Computations underlying spatial navigation in Drosophila

Summary

Date: 
March 27, 2018 - 12:00pm - 1:15pm
Location: 
Northwest Building, Room B103
About the Speaker
Name: 
Gaby Maimon
Speaker Title: 
Associate Professor
Speaker Affiliation: 
Rockefeller
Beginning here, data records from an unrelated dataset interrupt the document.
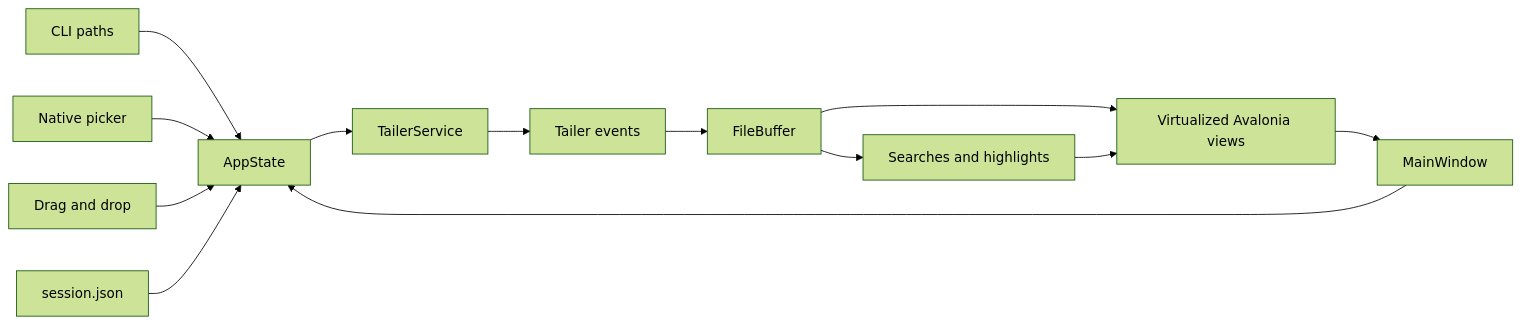
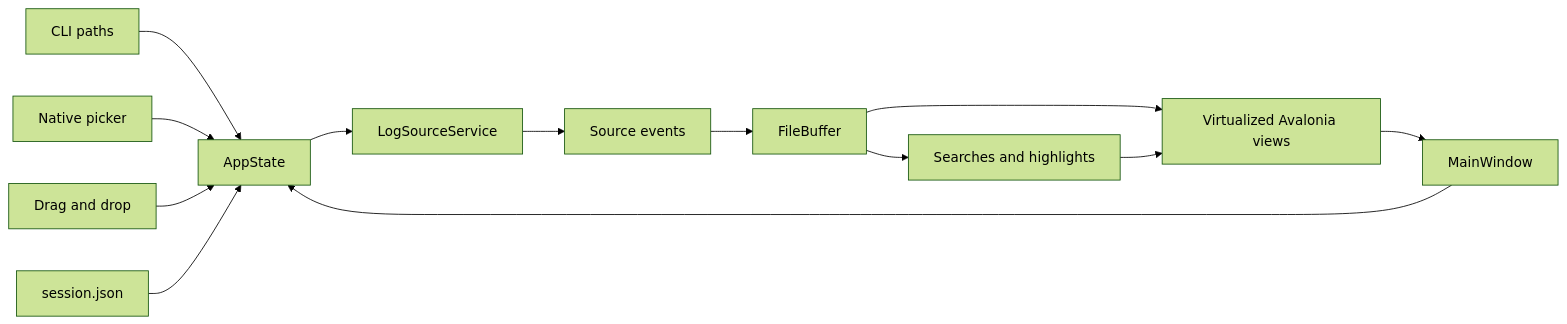
Before and after one commit to jublin/HexTail: the diagram in docs/architecture.md, drawn with Mermaid (forest theme). The commit also changed other lines of this file and 60 other files, not shown here.

````diff
--- a/docs/architecture.md
+++ b/docs/architecture.md
@@ -10,15 +16,15 @@
 ```mermaid
 flowchart LR
     A[CLI paths] --> S[AppState]
     B[Native picker] --> S
     C[Drag and drop] --> S
     D[session.json] --> S
-    S --> T[TailerService]
-    T --> E[Tailer events]
+    S --> T[LogSourceService]
+    T --> E[Source events]
     E --> F[FileBuffer]
     F --> Q[Searches and highlights]
     F --> V[Virtualized Avalonia views]
     Q --> V
     V --> U[MainWindow]
     U --> S
 ```
````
Mammalian brains store and update quantitative internal variables. Primates and rodents, for example, have an internal sense of whether they are 1 or 10 meters away from a landmark and whether a ripe fruit is twice or four times as appetizing as a less ripe counterpart. Such quantitative internal signals are at the heart of cognitive function, however, our understanding of how the brain stores and updates these variables remains fragmentary. In this seminar, I will discuss functional imaging and neuronal perturbation experiments in tethered, walking fruit flies. The goal of these experiments is to determine how internal variables are calculated by the tiny Drosophila brain and how these variables influence behavior. The talk will focus on the role of the central complex––a prominent set of neuropils in the middle of the insect brain––in performing quantitative variable calculations for guiding navigation.